So, ultimately, it comes down to how “sticky” your fans are. There’s no guarantee that you can say to your dating blog fans “Hey! Check out this social media post I made! 😀 ” and that they’ll actually look at it. ‘Matter of fact, there’s no guarantee that you have ANY ability to persuade ANY of your viewers or readers towards doing anything at all. Sarah pointed this out, and I think her point is valid & documented:
Sarah: I’ve written before that one of the advantages of the Internet– the relatively low barrier to click on something– is an advantage for building brands and gaining distribution online, but it’s also a disadvantage. People flock to you as a side-show, but don’t actually want to invest real dollars to support whatever you are doing. Honestly, how many of Tila Tequila’s million MySpace friends buy her CDs? There’s a currency in mild watching-a-train-wreck-fascination and even hate online, that doesn’t exist in the offline world in the same way. And, to date, it hasn’t translated.
I think the ‘side show’ analogy is perfect. People will come to see the bearded lady IN THE CARNIVAL, but if she releases a CD of Barry Manilow covers, nobody cares. They were fans of hers as a FREAK, not fans of hers as a talent that they wanted to hear/see more from. As soon as you take the freak out of the carnival, you hear the crickets at her performances.
Another issue is that you can’t discount the effects of the fishbowl / echo chamber. A lot of the internet fame that’s generated amongst “geeks” can’t be duplicated amongst “real people”. Let’s say you’re a reporter who talks about gadgets or tech stuff. As soon as you’re placed in front of an audience who doesn’t care about that, you’re finished.
On top of that, there are a lot of people that “follow” other people on the net because of that person’s access to information, as opposed to them actually thinking that this person has any “sticky” personal value. This is another reason why crossovers don’t tend to work out. People weren’t paying attention to that person because of their actual personality. They were looking at their physical appearance or leeching off of the fact that that person would get information about tech gadgets before other people. If you remove them from the genre or niche that they’re internet-famous in, they have no star power at all.
So, the song remains the same when it comes to MSM. You’re not going ANYWHERE unless you have some form of talent or personality trait that people outside of the fishbowl are going to appreciate and latch onto you for.
Meanwhile, there’s no cross-monetizing Personal Branding elements under your umbrella. You have separate audiences for each of your niches. The amount of TIME that you dedicate to maintaining your internet presence will determine how many of your branches you can cultivate simultaneously.
This year, 2009, is going to be all about Personal Branding and positioning. It doesn’t help you to have 5,000 Twitter followers if you can’t get a job from ANY of them. It doesn’t help you to host a tech gadget show if your aspiration is to be an actual actor/actress. It doesn’t help you to create social media destination sites if nobody wants to socialize with YOU, or, more importantly, with EACH OTHER.
The game’s going to change this year. Live Broadcasting & Character Development are going to be the route to developing Passionate Viewers and consequently “sticky” Popularity / “Cred”. Just like rap music, internet video has gotten to the point where ANYBODY can get on the mic.

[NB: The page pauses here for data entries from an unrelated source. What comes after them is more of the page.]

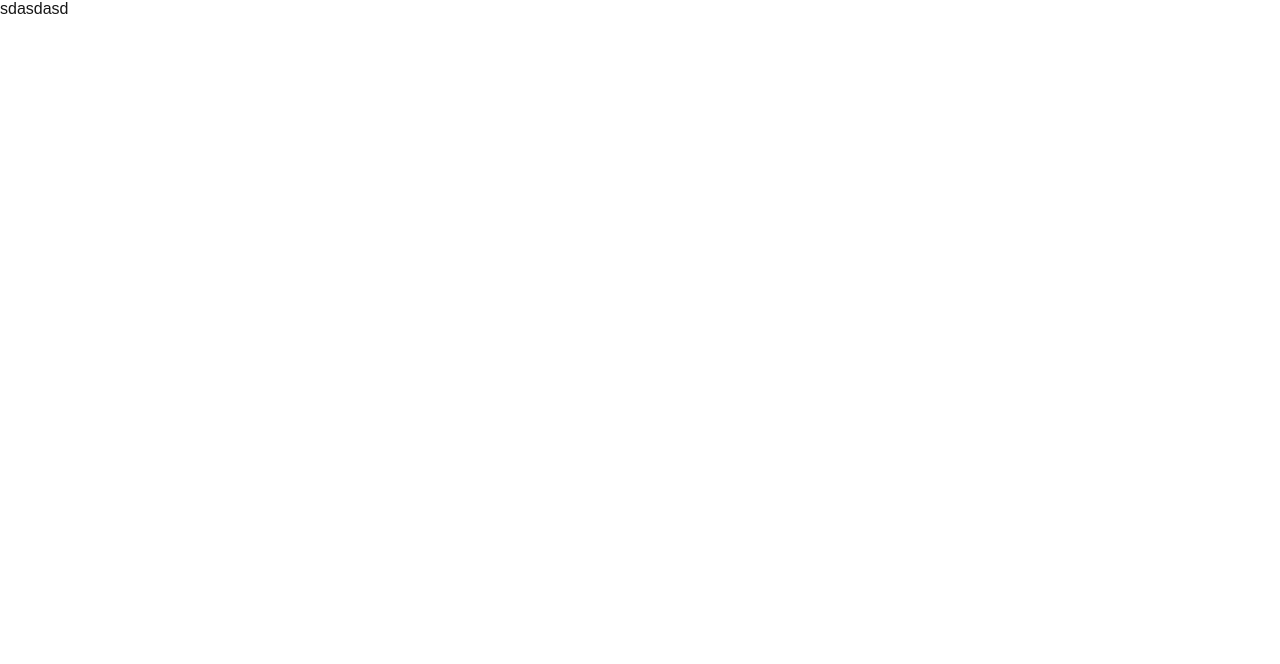
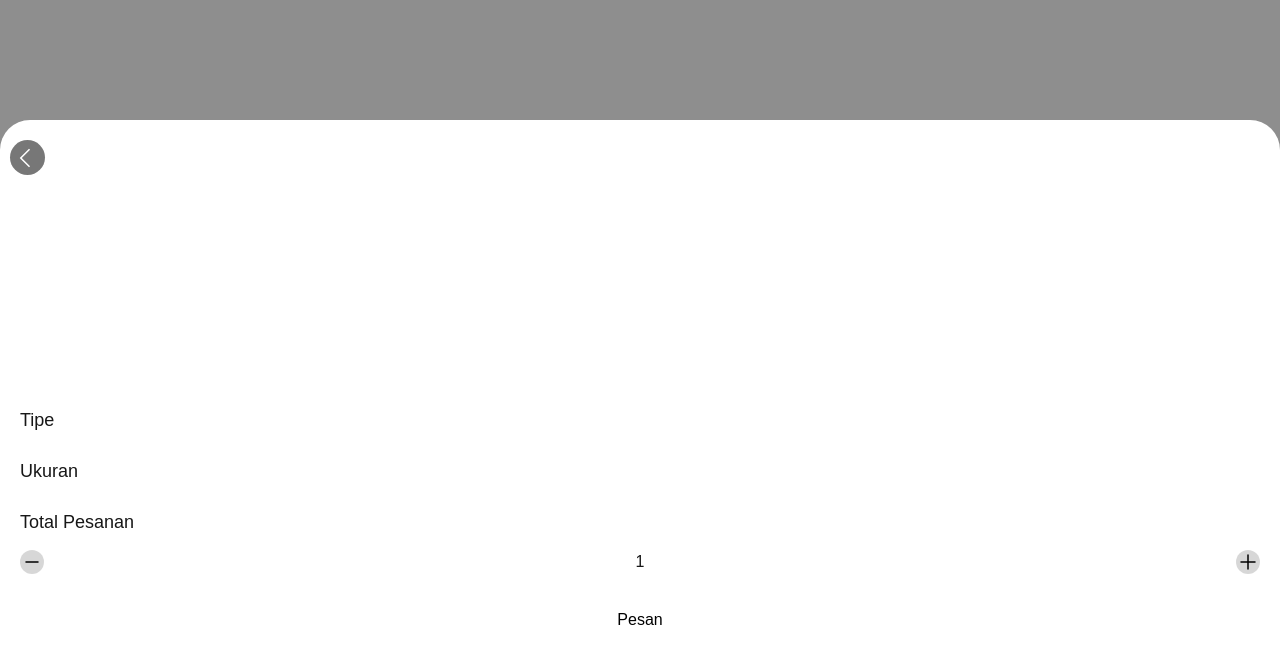
Before and after one commit to samani21/front-end-bisnisku, a Next.js app: page /theme/food/Food1/Modal in a window 1280 px wide. Shown: the top 664 px of the page. Built offline with nearby package versions, Linux system fonts and the light colour scheme.

Commit message:
Membuat Modal product

```diff
--- a/src/components/Theme/Food1/Header.js
+++ b/src/components/Theme/Food1/Header.js
@@ -7,7 +7,7 @@ export const HeaderContainer = styled.div`
     align-items: center;
     top: 5px;
     width: 100%;
-    z-index: 2;
+    z-index: 3;
 `;
 
 export const Container = styled.div`
--- a/src/components/Theme/Food1/Modal.js
+++ b/src/components/Theme/Food1/Modal.js
@@ -0,0 +1,122 @@
+import styled from "styled-components";
+
+export const ModalContainer = styled.div`
+    position: fixed;
+    height: 100vh;
+    bottom: 0;
+    background: #00000071;
+    width: 100%;
+    z-index: 2;
+    font-family: "Poppins" sans-serif;
+`;
+
+export const ContentContainer = styled.div`
+    position: absolute;
+    bottom: 0;
+    background: #fff;
+    width: 100%;
+    height: 85vh;
+    border-top-right-radius: 30px;
+    border-top-left-radius: 30px;
+    `;
+
+export const HeaderContent = styled.div`
+    background: url(${(props) => props?.image});
+    background-size: cover;
+    background-position: center;
+    background-repeat: no-repeat;
+    height: 250px;
+    padding: 20px 10px;
+    border-top-right-radius: 30px;
+    border-top-left-radius: 30px;
+`;
+
+export const IconContainer = styled.div`
+    background: #00000088;
+    display: grid;
+    justify-content: center;
+    align-items: center;
+    border-radius: 35px;
+    width: 35px;
+    height: 35px;
+    cursor: pointer;
+`;
+export const IconBack = styled.img`
+    margin-left: 7px;
+`;
+
+export const NameProduct = styled.p`
+    font-size: 20px;
+    font-weight: 600;
+    color: ${(props) => props?.color};
+`;
+
+export const Content = styled.div`
+    padding: 20px;
+`;
+
+export const TipeContainer = styled.div`
+    margin-top: 20px;
+    p{
+        font-size: 18px;
+    }
+`;
+
+export const ListTipe = styled.div`
+    display: flex;
+    justify-content: left;
+    align-items: center;
+    gap: 20px;
+    margin-top: 10px;
+`;
+
+export const Tipe = styled.div`
+    padding: 10px;
+    border-radius: 30px;
+    background: ${(props) => props?.color};
+    color: ${(props) => props?.textColor};
+    cursor: pointer;
+    &:hover{
+        filter: brightness(50%);
+    }
+    &.active{
+        background: ${(props) => props?.colorActive};
+    }
+`;
+
+export const TotalContainer = styled.div`
+    margin-top: 20px;
+    p{
+        font-size: 18px;
+    }
+    .content{
+        display: flex;
+        justify-content: space-between;
+        align-items: center;
+        margin-top: 10px;
+        gap: 10px;
+    }
+`;
+
+export const Total = styled.div`
+    background: ${(props) => props?.color};
+    width: 100%;
+    text-align: center;
+    border-radius: 30px;
+    padding: 10px;
+`;
+
+export const IconPlusMinus = styled.img`
+    background: #00000028;
+    border-radius: 30px;
+    cursor: pointer;
+`
+
+export const ButtonPesan = styled.div`
+    background: ${(props) => props.color};
+    color: ${(props) => props.textColor};
+    padding: 10px;
+    border-radius: 30px;
+    margin-top: 20px;
+    text-align: center;
+`;
--- a/src/pages/theme/food/Food1/Categories.js
+++ b/src/pages/theme/food/Food1/Categories.js
@@ -3,7 +3,7 @@ import { CardProdoct, ImageProduct, ProductContainer } from '@/components/Theme/
 import React, { useState, useRef } from 'react';
 
 const Categories = (props) => {
-    const { category, product } = props;
+    const { category, product, setOpenModal } = props;
     const [selectedCategory, setSelectedCategory] = useState(null);
     const menuRef = useRef(null);
 
@@ -41,7 +41,7 @@ const Categories = (props) => {
             <h5 ref={menuRef}>Menu {selectedCategory ? `- ${selectedCategory}` : ''}</h5>
             <ProductContainer>
                 {filteredProducts?.map((p, i) => (
-                    <CardProdoct key={i}>
+                    <CardProdoct key={i} onClick={() => setOpenModal(p)}>
                         <ImageProduct image={p?.image} />
                         <h3>{p?.nama}</h3>
                         <p>{formatRupiah(p?.harga)}</p>
--- a/src/pages/theme/food/Food1/Home.js
+++ b/src/pages/theme/food/Food1/Home.js
@@ -26,7 +26,7 @@ const formatRupiah = (angka) => {
 
 
 const Home = (props) => {
-    const { setViewPage, category, product } = props
+    const { setViewPage, category, product, setOpenModal } = props
     const [menuActive, setMenuActive] = useState('Popular')
     return (
         <HomeContainer>
@@ -67,7 +67,7 @@ const Home = (props) => {
             <ProductContainer>
                 {
                     product?.filter((p) => p?.menu_category === menuActive)?.map((p, i) => (
-                        <CardProdoct key={i}>
+                        <CardProdoct key={i} onClick={() => setOpenModal(p)}>
                             <ImageProduct image={p?.image} />
                             <h3>
                                 {p?.nama}
--- a/src/pages/theme/food/Food1/Modal.js
+++ b/src/pages/theme/food/Food1/Modal.js
@@ -1,11 +1,86 @@
-import React from 'react'
+import { ButtonPesan, Content, ContentContainer, HeaderContent, IconBack, IconContainer, IconPlusMinus, ListTipe, ModalContainer, NameProduct, Tipe, TipeContainer, Total, TotalContainer } from '@/components/Theme/Food1/Modal'
+import React, { useState } from 'react'
 
-const Modal = () => {
+// Fungsi untuk menentukan apakah warna terang atau gelap
+const isLightColor = (hex) => {
+    if (!hex) return true; // Default terang jika tidak ada warna
+    hex = hex.replace('#', '');
+    if (hex.length === 3) {
+        hex = hex.split('').map(c => c + c).join('');
+    }
+    const r = parseInt(hex.substring(0, 2), 16);
+    const g = parseInt(hex.substring(2, 4), 16);
+    const b = parseInt(hex.substring(4, 6), 16);
+
+    // Menggunakan luminance formula untuk menentukan kecerahan
+    const brightness = (r * 299 + g * 587 + b * 114) / 1000;
+    return brightness > 128; // Jika lebih dari 128, anggap warna terang
+};
+
+const Modal = (props) => {
+    const { data, setOpenModal, detailTheme } = props;
+    const [tipeActive, setTipeActive] = useState();
+    const [ukurActive, setUkuranActive] = useState();
+    const [totalPesanan, setTotalPesanan] = useState(1);
+    const isLight = isLightColor(detailTheme?.color_secondary);
+    const textColor = isLight ? '#000' : '#fff'; // Hitam untuk warna terang, putih untuk warna gelap
+    const isLightActive = isLightColor(detailTheme?.color_primary);
+    const textColorActive = isLightActive ? '#000' : '#fff';
+
+    const kurangPesanan = () => {
+        if (totalPesanan > 1) {
+            setTotalPesanan(totalPesanan - 1)
+        }
+    }
     return (
-        <div>
-            sdasdasd
-        </div>
-    )
+        <ModalContainer>
+            <ContentContainer>
+                <HeaderContent image={data?.image}>
+                    <IconContainer onClick={() => setOpenModal()} >
+                        <IconBack src='/icon/back.svg' />
+                    </IconContainer>
+                </HeaderContent>
+                <Content>
+                    <NameProduct color={detailTheme?.color_primary} textColor={textColor}>
+                        {data?.nama}
+                    </NameProduct>
+                    <TipeContainer>
+                        <p>Tipe </p>
+                        <ListTipe>
+                            {data?.jenis?.map((t, i) => (
+                                <Tipe key={i} color={detailTheme?.color_secondary} colorActive={detailTheme?.color_primary} textColor={tipeActive === t ? textColorActive : textColor} className={tipeActive === t ? "active" : ""} onClick={() => setTipeActive(t)}>
+                                    {t}
+                                </Tipe>
+                            ))}
+                        </ListTipe>
+                    </TipeContainer>
+                    <TipeContainer>
+                        <p>Ukuran </p>
+                        <ListTipe>
+                            {data?.ukuran?.map((u, i) => (
+                                <Tipe key={i} color={detailTheme?.color_secondary} colorActive={detailTheme?.color_primary} textColor={tipeActive === u ? textColorActive : textColor} className={ukurActive === u ? "active" : ""} onClick={() => setUkuranActive(u)}>
+                                    {u}
+                                </Tipe>
+                            ))}
+                        </ListTipe>
+                    </TipeContainer>
+                    <TotalContainer>
+                        <p>Total Pesanan</p>
+                        <div className='content'>
+                            <IconPlusMinus src='/icon/minus.svg' onClick={kurangPesanan} />
+                            <Total color={detailTheme?.color_secondary}>
+                                {totalPesanan}
+                            </Total>
+                            <IconPlusMinus src='/icon/plus.svg' onClick={() => setTotalPesanan(totalPesanan + 1)} />
+                        </div>
+                    </TotalContainer>
+                    <ButtonPesan color={detailTheme?.color_primary} textColor={textColorActive} >
+                        Pesan
+                    </ButtonPesan>
+                </Content>
+            </ContentContainer>
+        </ModalContainer>
+    );
 }
 
-export default Modal
+export default Modal;
```
Also changed, not shown: src/pages/theme/food/Food1/Theme1.js (+30 -11 lines), public/icon/back.svg (added).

The only way you’re going to successfully cross over and gain traction outside of the fishbowl / echo chamber is by demonstrating UNIVERSAL value.

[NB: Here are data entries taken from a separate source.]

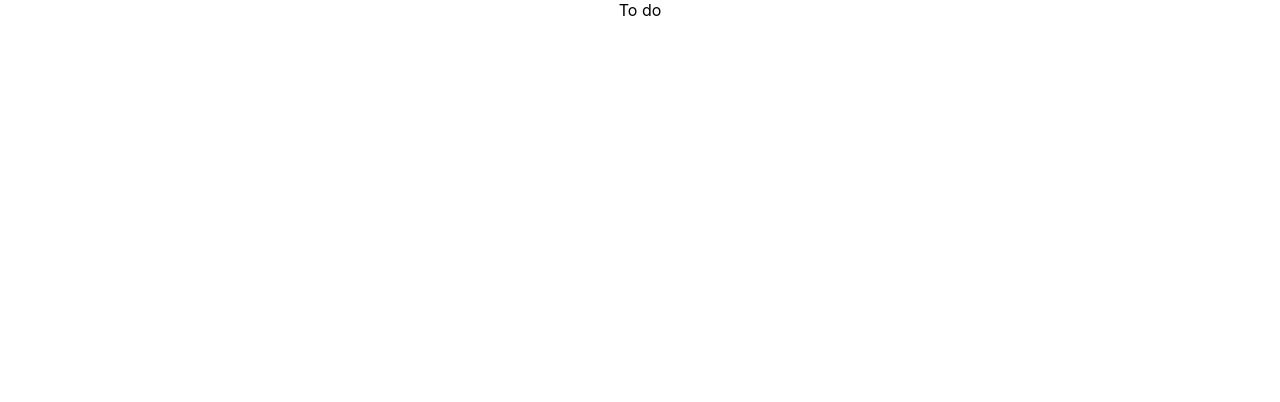
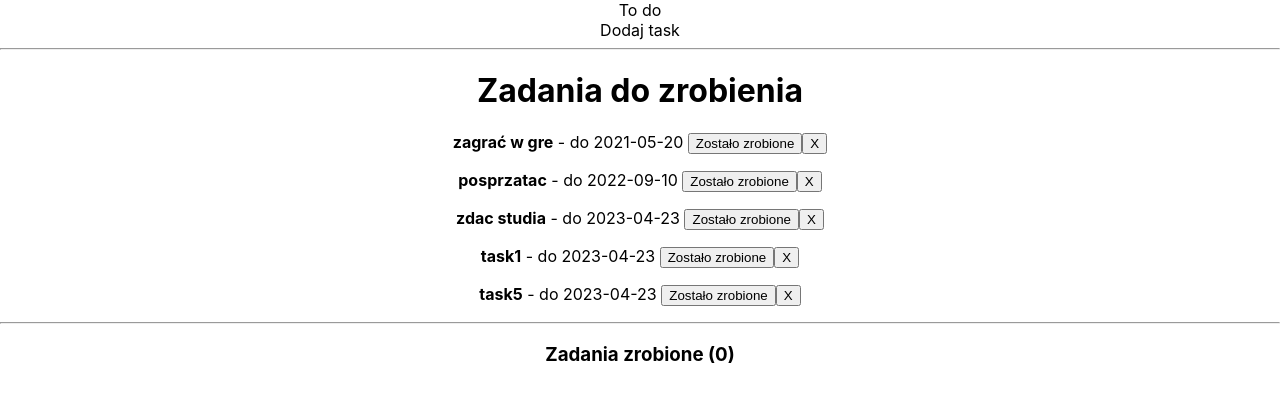
Before and after one commit to p4wix/react-to-do, a React (Create React App) app: page / in a window 1280 px wide. Shown: the top 402 px of the page. Built offline with nearby package versions, Linux system fonts and the light colour scheme.

Commit message:
add app structure and delete function

```diff
--- a/src/components/AddTask.jsx
+++ b/src/components/AddTask.jsx
@@ -0,0 +1,18 @@
+import React, { Component } from "react";
+
+class AddTask extends Component {
+	constructor(props) {
+		super(props);
+		this.state = {};
+	}
+	render() {
+		return (
+			<div>
+				<div>Dodaj task</div>
+				<hr />
+			</div>
+		);
+	}
+}
+
+export default AddTask;
--- a/src/components/App.js
+++ b/src/components/App.js
@@ -1,13 +1,89 @@
 import React, { Component } from "react";
 import "./App.css";
+import AddTask from "./AddTask";
+import TaskList from "./TaskList";
 
 class App extends Component {
 	constructor(props) {
 		super(props);
-		this.state = {};
+		this.state = {
+			tasks: [
+				{
+					id: 0,
+					text: "zagrać w gre",
+					date: "2021-05-20",
+					importat: true,
+					active: true,
+					finishDate: null
+				},
+				{
+					id: 1,
+					text: "posprzatac",
+					date: "2022-09-10",
+					importat: false,
+					active: true,
+					finishDate: null
+				},
+				{
+					id: 3,
+					text: "zdac studia",
+					date: "2023-04-23",
+					importat: true,
+					active: true,
+					finishDate: null
+				},
+				{
+					id: 4,
+					text: "task1",
+					date: "2023-04-23",
+					importat: true,
+					active: true,
+					finishDate: null
+				},
+				{
+					id: 5,
+					text: "task5",
+					date: "2023-04-23",
+					importat: true,
+					active: true,
+					finishDate: null
+				}
+			]
+		};
 	}
+
+	// Usuwanie obiektow z tablicy ze state
+	deleteTask = id => {
+		//console.log("delete id " + id);
+		const tasks = [...this.state.tasks];
+		const index = tasks.findIndex(task => task.id === id);
+		//console.log(tasks);
+		if (index === -1) {
+			throw Error("Index not found");
+		}
+		tasks.splice(index, 1);
+		//console.log(index);
+		this.setState({
+			tasks: tasks
+		});
+	};
+
+	changeTaskStatus = id => {
+		console.log("change id " + id);
+	};
+
 	render() {
-		return <div className="App">To do</div>;
+		return (
+			<div className="App">
+				To do
+				<AddTask />
+				<TaskList
+					tasks={this.state.tasks}
+					delete={this.deleteTask}
+					change={this.changeTaskStatus}
+				/>
+			</div>
+		);
 	}
 }
 
--- a/src/components/Task.jsx
+++ b/src/components/Task.jsx
@@ -0,0 +1,16 @@
+import React from "react";
+
+const Task = props => {
+	const { text, date, id } = props.task;
+	return (
+		<div className="task">
+			<p>
+				<strong>{text}</strong> - do <span>{date} </span>
+				<button onClick={() => props.change(id)}>Zostało zrobione</button>
+				<button onClick={() => props.delete(id)}>X</button>
+			</p>
+		</div>
+	);
+};
+
+export default Task;
--- a/src/components/TaskList.jsx
+++ b/src/components/TaskList.jsx
@@ -0,0 +1,29 @@
+import React from "react";
+import Task from "./Task";
+
+const TaskList = props => {
+	const tasks = props.tasks.map(task => (
+		<Task
+			key={task.id}
+			task={task}
+			delete={props.delete}
+			change={props.change}
+		/>
+	));
+	return (
+		<>
+			<div className="active">
+				<h1>Zadania do zrobienia</h1>
+				{tasks}
+			</div>
+
+			<hr />
+
+			<div className="done">
+				<h3>Zadania zrobione (0)</h3>
+			</div>
+		</>
+	);
+};
+
+export default TaskList;
```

As opposed to the sum total of your branding efforts, your position & success in 2010 is going to depend on the branch(es) of your Personal Brand that you invest your time cultivating and demonstrating to people that you’re a viable, universal talent that can make it to AND THRIVE IN “The Big Show”.